*REQUIRED WORK*
Starting at the first line of the listing below, repeat each line exactly until you have repeated the one containing "28 other files."; skip the pictures.

————————

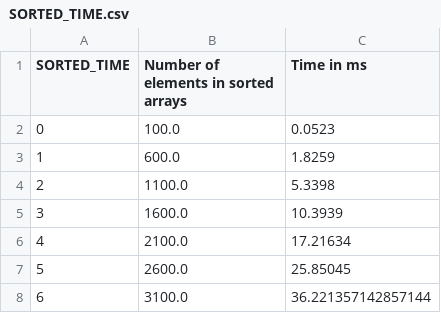
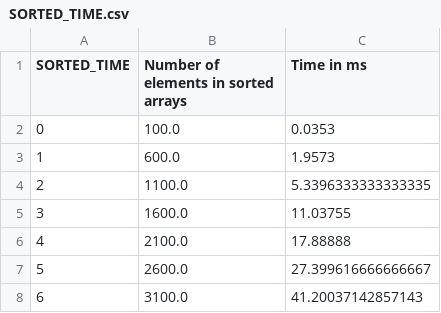
Before and after one commit to Paulsams/TestingServerArchitectures, a CSV file: RESULTS/BLOCKING/N/SORTED_TIME.csv, drawn as a sheet.

Commit message:
Update Readme and change take metric in blocking arhitecture

```diff
--- a/RESULTS/BLOCKING/N/SORTED_TIME.csv
+++ b/RESULTS/BLOCKING/N/SORTED_TIME.csv
@@ -1,8 +1,8 @@
 SORTED_TIME, Number of elements in sorted arrays, Time in ms
-0, 100.0, 0.0523
-1, 600.0, 1.8259
-2, 1100.0, 5.3398
-3, 1600.0, 10.3939
-4, 2100.0, 17.21634
-5, 2600.0, 25.85045
-6, 3100.0, 36.221357142857144
+0, 100.0, 0.0353
+1, 600.0, 1.9573
+2, 1100.0, 5.3396333333333335
+3, 1600.0, 11.03755
+4, 2100.0, 17.88888
+5, 2600.0, 27.399616666666667
+6, 3100.0, 41.20037142857143
```
Also changed, not shown: RESULTS/BLOCKING/M/CLIENT_LOOP_TIME.csv, RESULTS/BLOCKING/M/HANDLE_CLIENT_TIME.csv, 28 other files.
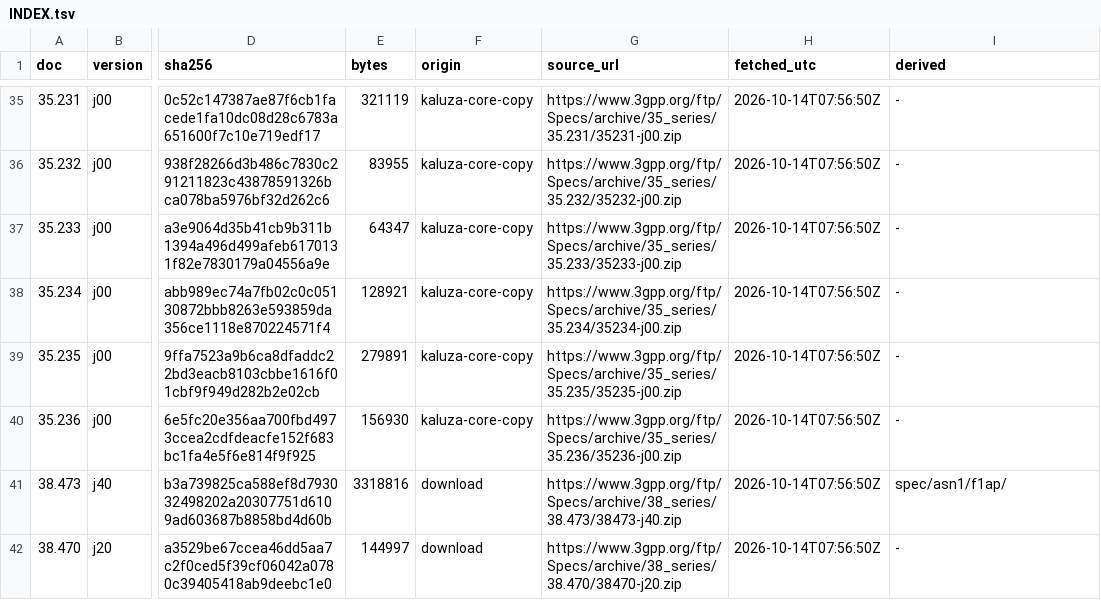
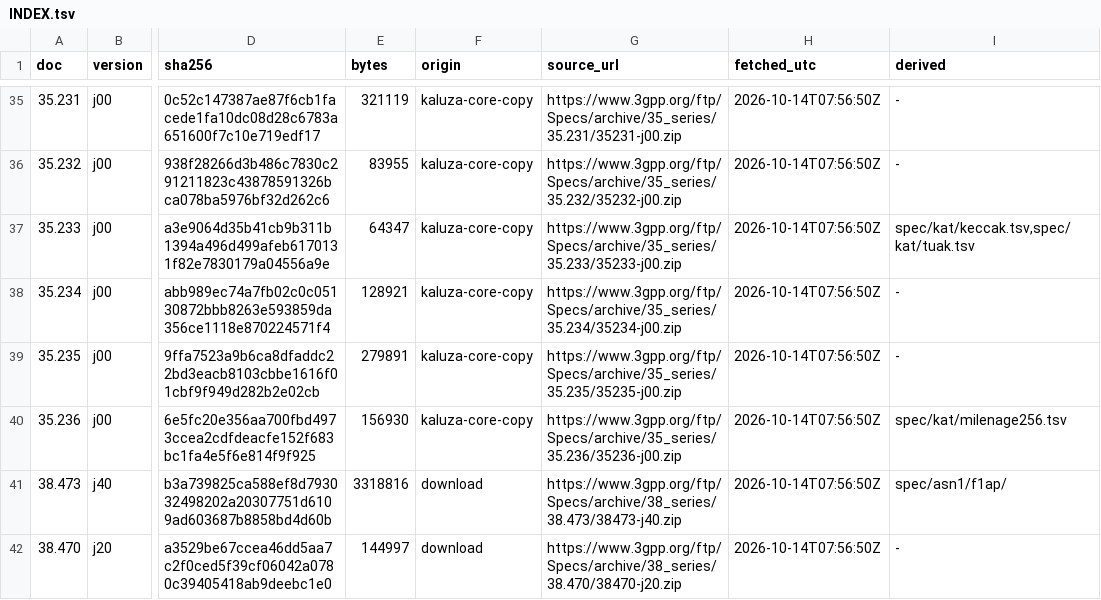
Before and after one commit to adijuliawan/kaluza-sim, a TSV file: spec/INDEX.tsv, drawn as a sheet; only a part is shown, gaps mark what is left out; the diff covers the shown part only; the diff names each change by its address in the sheet, - before the commit and + after, or states it on an @@ line.

Commit message:
P0 M7: NAS/SMS tables, KAT vectors and the v1 PDU list
- spec/tools/docx_tables.py: TS 24.501 j80 messages (58 tables, 669 IE
  rows), message types, 5GMM/5GSM causes, clause index, all self-checked;
  24.008 ePCO containers (with the two-octet-length IDs), 24.011 CP/RP
  types, 23.038 GSM 7-bit alphabets (Word SYMBOL fields decoded)
- second readings: user's j70 tables (only j80 additions differ) and pycrate
  0.8.1 (newer IEs plus three pycrate IEI defects), all classified
- spec/tools/kat_extract.py: MILENAGE, Rijndael, Keccak, TUAK, MILENAGE-256,
  128-EEA2/EIA2/EIA1, UEA2/UIA2 (SAGE Doc 3), ECIES (33.501 C.4), EAP-AKA'
  (RFC 9048); bin/hex twins cross-checked, set and field counts enforced
- spec/tools/v1_pdus.py derives spec/v1-pdus.tsv: 288 PDU types across
  NGAP, F1AP, E1AP, XnAP, RRC, 5GMM, 5GSM, SMS, GTP-U, PSC, NR-U and APDU
- recorded repairs: 24.501 j80 caption typo 'Table 8.2.2341.1' (KS-NAS-S1)
- ZUC (EEA3/EIA3) vectors held back pending a licence decision (KS-SEC-G1)
- parser unit tests; CI hook 40-spec-tables re-extracts and fails on drift;
  REUSE marks 3GPP, SAGE and IETF text

```diff
--- a/spec/INDEX.tsv
+++ b/spec/INDEX.tsv
-I37 (derived): -
+I37 (derived): spec/kat/keccak.tsv,spec/kat/tuak.tsv
-I40 (derived): -
+I40 (derived): spec/kat/milenage256.tsv
```
Also changed, not shown: 12 edited cells elsewhere in this file, docs/compliance/rows.tsv, 35 other files.
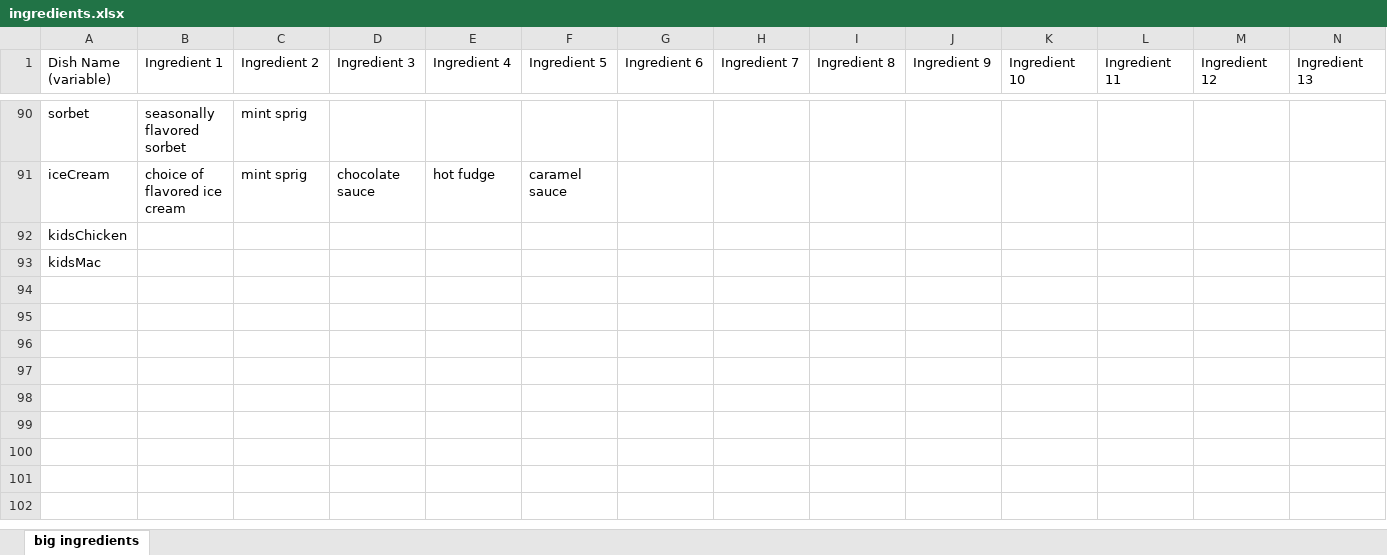
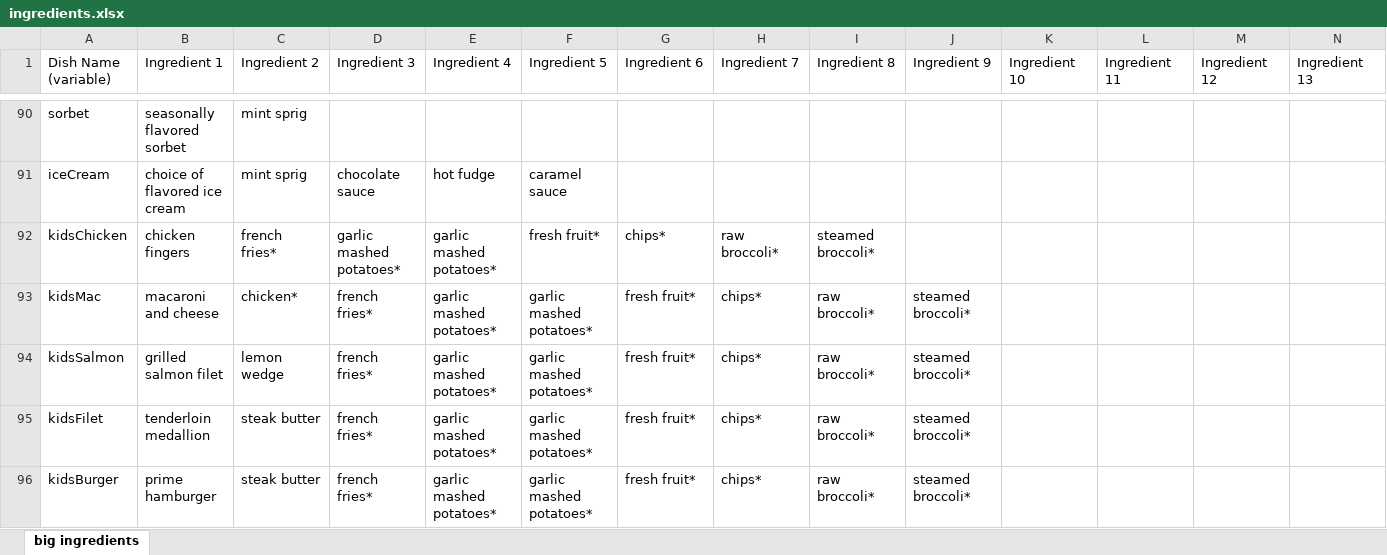
Before and after one commit to Mythical-Atlas/eddies-quiz, an Excel workbook: ingredients.xlsx, sheet big ingredients, drawn as a sheet; only a part is shown, gaps mark what is left out; values as stored, in another font and other column widths than the file's, no borders; table styles not drawn; rows hold the shown columns only; the diff names each change by its address in the sheet, - before the commit and + after, or states it on an @@ line.

Commit message:
Updated ingredients

```diff
--- a/ingredients.xlsx (sheet big ingredients)
+++ b/ingredients.xlsx (sheet big ingredients)
-B92 (Ingredient 1): (empty)
+B92 (Ingredient 1): chicken fingers
-C92 (Ingredient 2): (empty)
+C92 (Ingredient 2): french fries*
-D92 (Ingredient 3): (empty)
+D92 (Ingredient 3): garlic mashed potatoes*
-E92:E93 (Ingredient 4): (empty)
+E92:E93 (Ingredient 4): garlic mashed potatoes*
-F92 (Ingredient 5): (empty)
+F92 (Ingredient 5): fresh fruit*
-G92 (Ingredient 6): (empty)
+G92 (Ingredient 6): chips*
-H92 (Ingredient 7): (empty)
+H92 (Ingredient 7): raw broccoli*
-I92 (Ingredient 8): (empty)
+I92 (Ingredient 8): steamed broccoli*
-B93 (Ingredient 1): (empty)
+B93 (Ingredient 1): macaroni and cheese
-C93 (Ingredient 2): (empty)
+C93 (Ingredient 2): chicken*
-D93 (Ingredient 3): (empty)
+D93 (Ingredient 3): french fries*
-F93 (Ingredient 5): (empty)
+F93 (Ingredient 5): garlic mashed potatoes*
-G93 (Ingredient 6): (empty)
+G93 (Ingredient 6): fresh fruit*
-H93 (Ingredient 7): (empty)
+H93 (Ingredient 7): chips*
-I93 (Ingredient 8): (empty)
+I93 (Ingredient 8): raw broccoli*
-J93 (Ingredient 9): (empty)
+J93 (Ingredient 9): steamed broccoli*
+row 94: kidsSalmon | grilled salmon filet | lemon wedge | french fries* | garlic mashed potatoes* | garlic mashed potatoes* | fresh fruit* | chips* | raw broccoli* | steamed broccoli*
+row 95: kidsFilet | tenderloin medallion | steak butter | french fries* | garlic mashed potatoes* | garlic mashed potatoes* | fresh fruit* | chips* | raw broccoli* | steamed broccoli*
+row 96: kidsBurger | prime hamburger | steak butter | french fries* | garlic mashed potatoes* | garlic mashed potatoes* | fresh fruit* | chips* | raw broccoli* | steamed broccoli*
```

————————

*ANSWER TO THE EXERCISE*
Before and after one commit to Paulsams/TestingServerArchitectures, a CSV file: RESULTS/BLOCKING/N/SORTED_TIME.csv, drawn as a sheet.

Commit message:
Update Readme and change take metric in blocking arhitecture

```diff
--- a/RESULTS/BLOCKING/N/SORTED_TIME.csv
+++ b/RESULTS/BLOCKING/N/SORTED_TIME.csv
@@ -1,8 +1,8 @@
 SORTED_TIME, Number of elements in sorted arrays, Time in ms
-0, 100.0, 0.0523
-1, 600.0, 1.8259
-2, 1100.0, 5.3398
-3, 1600.0, 10.3939
-4, 2100.0, 17.21634
-5, 2600.0, 25.85045
-6, 3100.0, 36.221357142857144
+0, 100.0, 0.0353
+1, 600.0, 1.9573
+2, 1100.0, 5.3396333333333335
+3, 1600.0, 11.03755
+4, 2100.0, 17.88888
+5, 2600.0, 27.399616666666667
+6, 3100.0, 41.20037142857143
```
Also changed, not shown: RESULTS/BLOCKING/M/CLIENT_LOOP_TIME.csv, RESULTS/BLOCKING/M/HANDLE_CLIENT_TIME.csv, 28 other files.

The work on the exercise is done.